Several studies have shown that ancient plant-derived DNA can be extracted and sequenced from lake sediments and complement the analysis of fossil pollen in reconstructing past vegetation responses to climate variability and anthropogenic perturbations. The majority of such studies have been performed on Holocene lakes located in cooler higher latitude regions whereas similar studies from warm climate tropical lakes are greatly lacking. We have successfully reconstructed vegetation changes from a ~1 Ma sediment record in tropical biodiversity hotspot Lake Towuti (Sulawesi, Indonesia) through parallel pollen and chloroplast sed aDNA analysis. Both pollen and sed aDNA showed significant shifts in vegetation associated with the transition from a swamp to a permanent lake ~1 Ma ago and again 150 kyr later associated with increased volcanic activity and soil fertilisation from phosphorus-rich tephra deposits. While pollen recorded mostly remove tree vegetation, chloroplast sed aDNA mainly recorded catchment vegetation from the main rivers entering the lake based on strong correlations with riverine discharged ultramafic vs. felsic sediments.

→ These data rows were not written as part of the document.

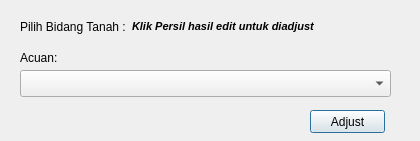
The window that ui/adjust.ui (nyanyaon/GeoKKP-GIS) describes before a commit, drawn with Qt 5.
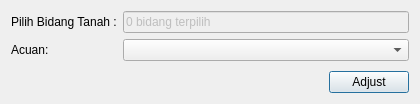
The same window after the commit. Custom widgets are drawn as their Qt base class.

```diff
--- a/ui/adjust.ui
+++ b/ui/adjust.ui
@@ -7,99 +7,87 @@
     <x>0</x>
     <y>0</y>
     <width>420</width>
-    <height>141</height>
+    <height>104</height>
    </rect>
   </property>
   <property name="windowTitle">
    <string>Adjust Persil Otomatis</string>
   </property>
-  <widget class="QPushButton" name="adjustButton">
-   <property name="geometry">
-    <rect>
-     <x>310</x>
-     <y>110</y>
-     <width>75</width>
-     <height>23</height>
-    </rect>
-   </property>
-   <property name="text">
-    <string>Adjust</string>
-   </property>
-  </widget>
-  <widget class="QLabel" name="label_2">
-   <property name="geometry">
-    <rect>
-     <x>20</x>
-     <y>50</y>
-     <width>91</width>
-     <height>16</height>
-    </rect>
-   </property>
-   <property name="font">
-    <font>
-     <pointsize>9</pointsize>
-    </font>
-   </property>
-   <property name="text">
-    <string>Acuan:</string>
-   </property>
-  </widget>
-  <widget class="QgsMapLayerComboBox" name="layerAcuan">
-   <property name="geometry">
-    <rect>
-     <x>20</x>
-     <y>70</y>
-     <width>371</width>
-     <height>27</height>
-    </rect>
-   </property>
-   <property name="showCrs">
-    <bool>true</bool>
-   </property>
-  </widget>
-  <widget class="QWidget" name="formLayoutWidget">
-   <property name="geometry">
-    <rect>
-     <x>20</x>
-     <y>20</y>
-     <width>371</width>
-     <height>22</height>
-    </rect>
-   </property>
-   <layout class="QFormLayout" name="formLayout">
-    <item row="0" column="1">
-     <widget class="QLabel" name="fiturTerpilih">
-      <property name="font">
-       <font>
-        <pointsize>8</pointsize>
-        <weight>75</weight>
-        <italic>true</italic>
-        <bold>true</bold>
-       </font>
-      </property>
-      <property name="text">
-       <string>Klik Persil hasil edit untuk diadjust</string>
-      </property>
-      <property name="textFormat">
-       <enum>Qt::RichText</enum>
-      </property>
-     </widget>
-    </item>
-    <item row="0" column="0">
-     <widget class="QLabel" name="label">
-      <property name="font">
-       <font>
-        <pointsize>9</pointsize>
-        <italic>false</italic>
-       </font>
-      </property>
-      <property name="text">
-       <string>Pilih Bidang Tanah :</string>
-      </property>
-     </widget>
-    </item>
-   </layout>
-  </widget>
+  <layout class="QVBoxLayout" name="verticalLayout">
+   <item>
+    <layout class="QFormLayout" name="formLayout">
+     <item row="0" column="0">
+      <widget class="QLabel" name="label">
+       <property name="font">
+        <font>
+         <pointsize>9</pointsize>
+         <italic>false</italic>
+        </font>
+       </property>
+       <property name="text">
+        <string>Pilih Bidang Tanah :</string>
+       </property>
+      </widget>
+     </item>
+     <item row="0" column="1">
+      <widget class="QLineEdit" name="bidang_terpilih">
+       <property name="enabled">
+        <bool>false</bool>
+       </property>
+       <property name="text">
+        <string>0 bidang terpilih</string>
+       </property>
+      </widget>
+     </item>
+     <item row="1" column="0">
+      <widget class="QLabel" name="label_2">
+       <property name="font">
+        <font>
+         <pointsize>9</pointsize>
+        </font>
+       </property>
+       <property name="text">
+        <string>Acuan:</string>
+       </property>
+      </widget>
+     </item>
+     <item row="1" column="1">
+      <widget class="QgsMapLayerComboBox" name="layer_acuan">
+       <property name="filters">
+        <set>QgsMapLayerProxyModel::HasGeometry</set>
+       </property>
+       <property name="showCrs">
+        <bool>true</bool>
+       </property>
+      </widget>
+     </item>
+    </layout>
+   </item>
+   <item>
+    <layout class="QHBoxLayout" name="horizontalLayout">
+     <item>
+      <spacer name="horizontalSpacer">
+       <property name="orientation">
+        <enum>Qt::Horizontal</enum>
+       </property>
+       <property name="sizeHint" stdset="0">
+        <size>
+         <width>40</width>
+         <height>20</height>
+        </size>
+       </property>
+      </spacer>
+     </item>
+     <item>
+      <widget class="QPushButton" name="adjustButton">
+       <property name="text">
+        <string>Adjust</string>
+       </property>
+      </widget>
+     </item>
+    </layout>
+   </item>
+  </layout>
  </widget>
  <customwidgets>
   <customwidget>
```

Medical geochemistry

Medical Geochemistry is a new area of research in the Earth Science discipline which uses methods and approaches from organic geochemistry and paleogenetic research and applies them to determine the interactions between the environment, geology and human health. In collaboration with Fiona Stanley Hospital, WA-OIGC investigated the role of bacteria in the formation of human gallstones.

Example publications

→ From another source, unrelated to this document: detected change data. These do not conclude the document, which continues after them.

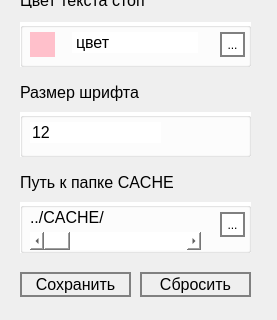
Before: the Qt Designer form 1015.ui in RedT0wer/DNA, drawn with Qt 5; both pictures show x 0 to 277 and y 288 to 608 of the 277 by 608 pixel window.
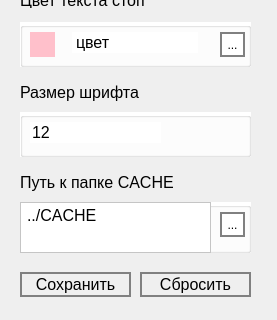
After: the same form once the commit is applied.

Diff of the .ui file:
```diff
--- a/1015.ui
+++ b/1015.ui
@@ -514,26 +514,34 @@
      <string>...</string>
     </property>
    </widget>
-   <widget class="QScrollBar" name="horizontalScrollBar">
+   <widget class="QScrollArea" name="scrollArea">
     <property name="geometry">
      <rect>
-      <x>10</x>
-      <y>30</y>
-      <width>171</width>
-      <height>18</height>
+      <x>0</x>
+      <y>0</y>
+      <width>191</width>
+      <height>51</height>
      </rect>
     </property>
-    <property name="orientation">
-     <enum>Qt::Horizontal</enum>
+    <property name="widgetResizable">
+     <bool>true</bool>
     </property>
-   </widget>
+    <widget class="QWidget" name="scrollAreaWidgetContents">
+     <property name="geometry">
+      <rect>
+       <x>0</x>
+       <y>0</y>
+       <width>189</width>
+       <height>49</height>
+      </rect>
+     </property>
    <widget class="QLabel" name="path_folder">
     <property name="geometry">
      <rect>
-      <x>10</x>
-      <y>0</y>
+        <x>6</x>
+        <y>2</y>
       <width>171</width>
-      <height>31</height>
+        <height>21</height>
      </rect>
     </property>
     <property name="font">
@@ -541,12 +549,11 @@
       <pointsize>12</pointsize>
      </font>
     </property>
-    <property name="styleSheet">
-     <string notr="true">background-color: rgba(255, 255, 255, 10);</string>
-    </property>
     <property name="text">
-     <string>../CACHE/</string>
-    </property>
+       <string>../CACHE</string>
+      </property>
+     </widget>
+    </widget>
    </widget>
   </widget>
   <widget class="QToolButton" name="button_apply">
```
Lines whose indentation alone changed are shown as unchanged.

More, K.D., Wuchter, C., Irigoien, X., Tierney, J.E., Giosan, L., Grice, K., Coolen, M.J.L., 2021. Subseafloor Archaea reflect 139 kyrs of paleodepositional changes in the northern Red Sea. Geobiology 19, 162-172.

Campbell, M.A., Grice, K., Visscher, P.T., Morris, T., Wong, H.L., White, R.A., Burns, B.P., Coolen, M.J.L., 2020. Functional Gene Expression in Shark Bay Hypersaline Microbial Mats: Adaptive Responses. Frontiers in Microbiology 11, 2741.

Schaefer, B., Grice, K., Coolen, M.J.L., Summons, R.E., Cui, X., Bauersachs, T., Schwark, L., Böttcher, M.E., Bralower, T.J., Lyons, S.L., Freeman, K.H., Cockell, C.S., Gulick, S.P.S., Morgan, J.V., Whalen, M.T., Lowery, C.M., Vajda, V., 2020. Microbial life in the nascent Chicxulub crater. Geology 48, 328-332.

Armbrecht, L.H., Coolen, M.J.L., Lejzerowicz, F., George, S.C., Negandhi, K., Suzuki, Y., Young, J., Foster, N.R., Armand, L.K., Cooper, A., Ostrowski, M., Focardi, A., Stat, M., Moreau, J.W., Weyrich, L.S., 2019. Ancient DNA from marine sediments: Precautions and considerations for seafloor coring, sample handling and data generation. Earth-Science Reviews 196, 102887.

More, K.D., Giosan, L., Grice, K., Coolen, M.J.L., 2019. Holocene paleodepositional changes reflected in the sedimentary microbiome of the Black Sea. Geobiology 17, 436-448.

Kose, S.H., Grice, K., Orsi, W.D., Ballal, M., Coolen, M.J.L., 2018. Metagenomics of pigmented and cholesterol gallstones: the putative role of bacteria. Scientific Reports 8, 11218.